  6. Details of your job and income and details of your partner’s job and income.
  7. Details of income received from other sources, such as rental income.

Working out a lot of these details on the spot is not easy, so that’s why we ask that you try to come prepared. However, while this material gives us valuable insight into your family circumstances, we know that you won’t always have access, or can’t get access, to some of this information before your consultation. Don’t worry and come with what you can. We’ll let you know if we need additional information during the meeting.

What about information regarding children?

We usually won’t ask you to come prepared with documents regarding children. If you’re seeking advice about navigating parenting arrangements with your former partner, or with someone else significant in your child’s life, we want to get to know you, and we want to know who your children are. The kind of information we’ll ask you for is the kind of information you’ll already know – like the ages and routines of the children and what your relationship is like with the children’s other parent.

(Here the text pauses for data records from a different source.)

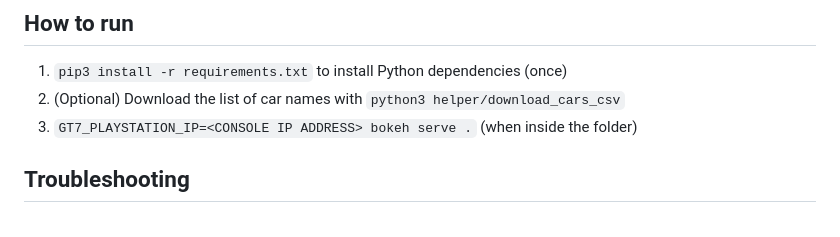
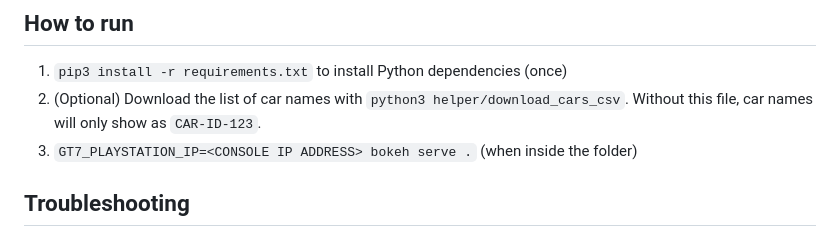
Before and after one commit to snipem/gt7dashboard, a Markdown page: README.md, the part around the change. Rendered like a GitHub page.

Commit message:
Add info about car names with missing cars.csv

```diff
--- a/README.md
+++ b/README.md
@@ -38,7 +38,7 @@ Enable the "Always Record" checkbox to always record replays. Otherwise will onl
 
 ## How to run
 1. `pip3 install -r requirements.txt` to install Python dependencies (once)
-2. (Optional) Download the list of car names with `python3 helper/download_cars_csv`
+2. (Optional) Download the list of car names with `python3 helper/download_cars_csv`. Without this file, car names will only show as `CAR-ID-123`.
 2. `GT7_PLAYSTATION_IP=<CONSOLE IP ADDRESS> bokeh serve .` (when inside the folder)
 
 ## Troubleshooting
```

Lawyers don’t have to be involved in making arrangements for the care of children. Many couples separate and organise the parenting arrangements informally between themselves. So if you’re considering seeing a lawyer, you will likely be worried about something, be afraid of something, be struggling with the current arrangements, or want to bring about a change. Or you may just want some assurance about the future and what your options are. Whichever the case, the best thing that we can do is listen to your story, and then give you advice that is tailored to you, your children, and the priorities of your family.

You might like to think about:

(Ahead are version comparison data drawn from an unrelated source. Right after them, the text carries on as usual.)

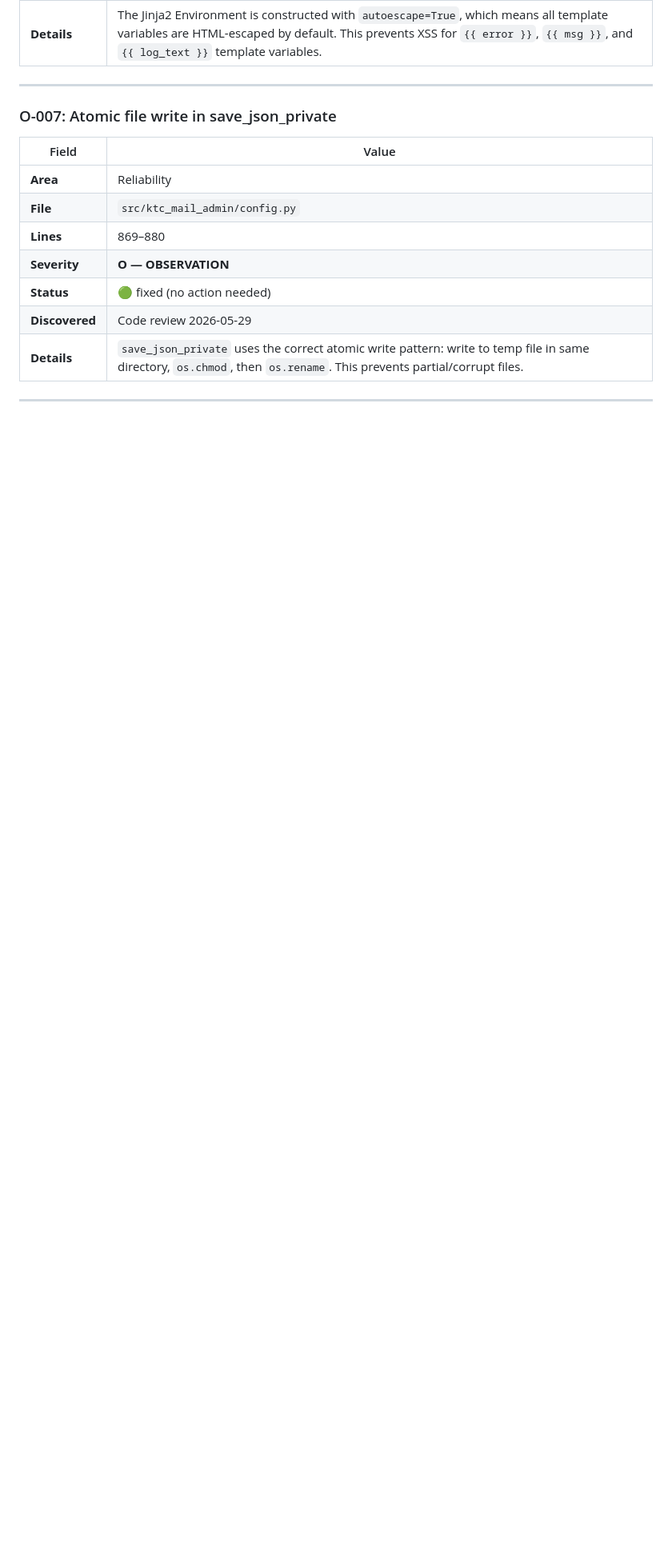
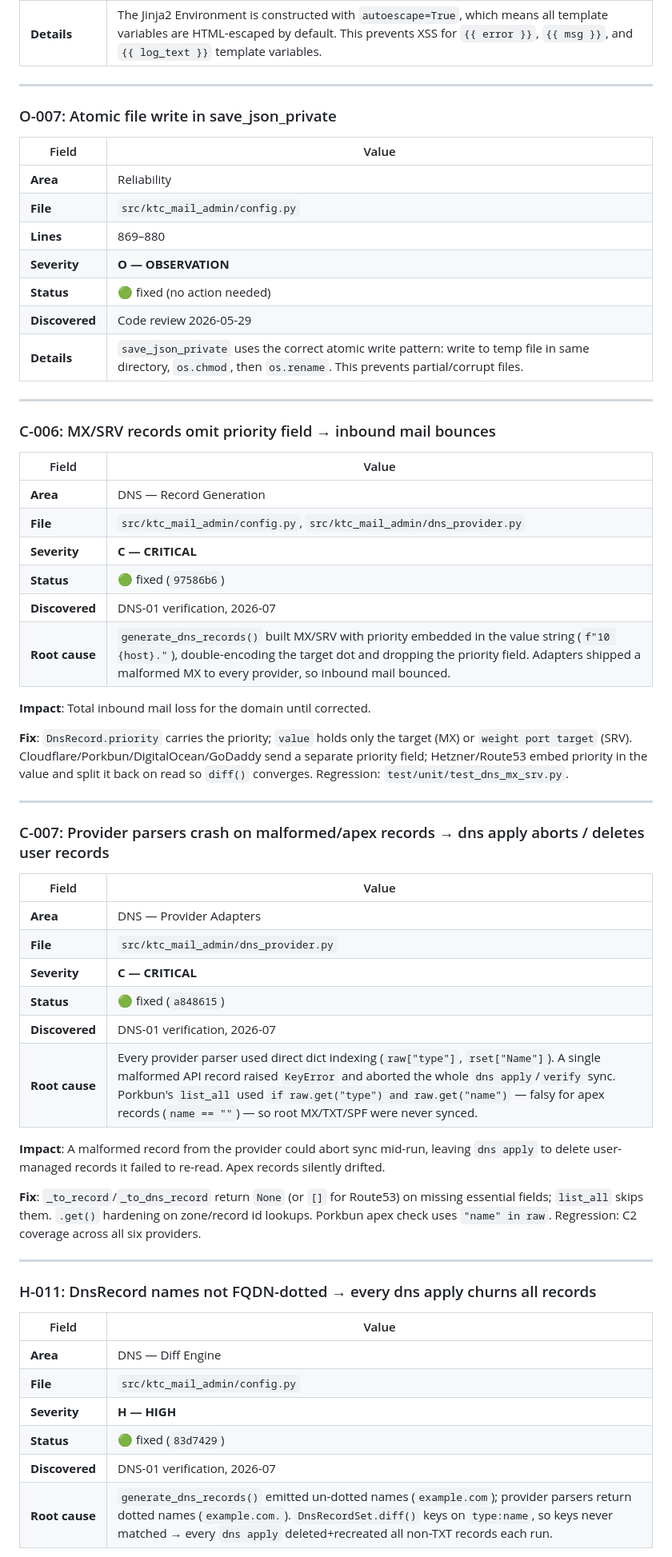
Before and after one commit to Dvalin21/KTC_MAIL, a Markdown page: ISSUE_REGISTRY.md, the part around one of its changes. Shown at 80% size. Drawn GitHub-style; blank space fills up the shorter version.

```diff
--- a/ISSUE_REGISTRY.md
+++ b/ISSUE_REGISTRY.md
@@ -1014,3 +1014,48 @@ reflect real module names.
 
 ---
 
+### C-006: MX/SRV records omit priority field → inbound mail bounces
+
+| Field | Value |
+|-------|-------|
+| **Area** | DNS — Record Generation |
+| **File** | `src/ktc_mail_admin/config.py`, `src/ktc_mail_admin/dns_provider.py` |
+| **Severity** | **C — CRITICAL** |
+| **Status** | 🟢 fixed (`97586b6`) |
+| **Discovered** | DNS-01 verification, 2026-07 |
+| **Root cause** | `generate_dns_records()` built MX/SRV with priority embedded in the value string (`f"10 {host}."`), double-encoding the target dot and dropping the priority field. Adapters shipped a malformed MX to every provider, so inbound mail bounced. |
+
+**Impact**: Total inbound mail loss for the domain until corrected.
+
+**Fix**: `DnsRecord.priority` carries the priority; `value` holds only the target (MX) or `weight port target` (SRV). Cloudflare/Porkbun/DigitalOcean/GoDaddy send a separate priority field; Hetzner/Route53 embed priority in the value and split it back on read so `diff()` converges. Regression: `test/unit/test_dns_mx_srv.py`.
+
+---
+
+### C-007: Provider parsers crash on malformed/apex records → dns apply aborts / deletes user records
+
+| Field | Value |
+|-------|-------|
+| **Area** | DNS — Provider Adapters |
+| **File** | `src/ktc_mail_admin/dns_provider.py` |
+| **Severity** | **C — CRITICAL** |
+| **Status** | 🟢 fixed (`a848615`) |
+| **Discovered** | DNS-01 verification, 2026-07 |
+| **Root cause** | Every provider parser used direct dict indexing (`raw["type"]`, `rset["Name"]`). A single malformed API record raised `KeyError` and aborted the whole `dns apply`/`verify` sync. Porkbun's `list_all` used `if raw.get("type") and raw.get("name")` — falsy for apex records (`name == ""`) — so root MX/TXT/SPF were never synced. |
+
+**Impact**: A malformed record from the provider could abort sync mid-run, leaving `dns apply` to delete user-managed records it failed to re-read. Apex records silently drifted.
+
+**Fix**: `_to_record`/`_to_dns_record` return `None` (or `[]` for Route53) on missing essential fields; `list_all` skips them. `.get()` hardening on zone/record id lookups. Porkbun apex check uses `"name" in raw`. Regression: C2 coverage across all six providers.
+
+---
+
+### H-011: DnsRecord names not FQDN-dotted → every dns apply churns all records
+
+| Field | Value |
+|-------|-------|
+| **Area** | DNS — Diff Engine |
+| **File** | `src/ktc_mail_admin/config.py` |
+| **Severity** | **H — HIGH** |
+| **Status** | 🟢 fixed (`83d7429`) |
+| **Discovered** | DNS-01 verification, 2026-07 |
+| **Root cause** | `generate_dns_records()` emitted un-dotted names (`example.com`); provider parsers return dotted names (`example.com.`). `DnsRecordSet.diff()` keys on `type:name`, so keys never matched → every `dns apply` deleted+recreated all non-TXT records each run. |
+
```
Also changed, not shown: other parts of ISSUE_REGISTRY.md (+23 -3 lines), HANDOFF.md (+10 -3 lines).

  • What’s the reason that I feel like I want to speak to a lawyer?
  • What is most important for my children?
  • What am I worried about or afraid of?
  • What do I want to change?
  • Is there something that I am struggling with at the moment?
  • What do I want for my children, and why is it important to me?
  • What are my short term and long term goals for my children?

We know that parents want the best outcomes for themselves and their family. Coming with an idea of your answers to these questions will help us make sure our advice is the best advice we can give for you, your children, and your future.

Questions are encouraged

For a lot of people, by the time they’ve enlisted the help of a family lawyer, they’ve already been through a lot of emotional stress and anxiety. So we understand that most people will be nervous and full of questions during their first few meetings. We encourage you to bring a list of concerns to your initial consultation. It’s all a part of getting to know you better, and it helps us as much as it helps you.

For a list of frequently asked questions that may be helpful, you can visit our FAQ page.

Tell your story

While the facts and figures help us figure you out, so does telling your personal story. Sharing your unique history with your family lawyer allows us to advise you in the most appropriate way moving forward, with your ideal outcome and personal priorities in mind. Being prepared to have this conversation will give you time to consider small details you would never have otherwise committed to memory.

And remember that everything you tell your lawyer is confidential.

A lot of people have concerns about consulting a family lawyer. Whether you’re worried about cost or your privacy, or you’re confused or worried about the process, it is our job in that first appointment to be transparent and communicative about your situation, about how the law applies to you, and about what can realistically be achieved (and also what can’t).  We’re here to explain and reassure you of the legal process.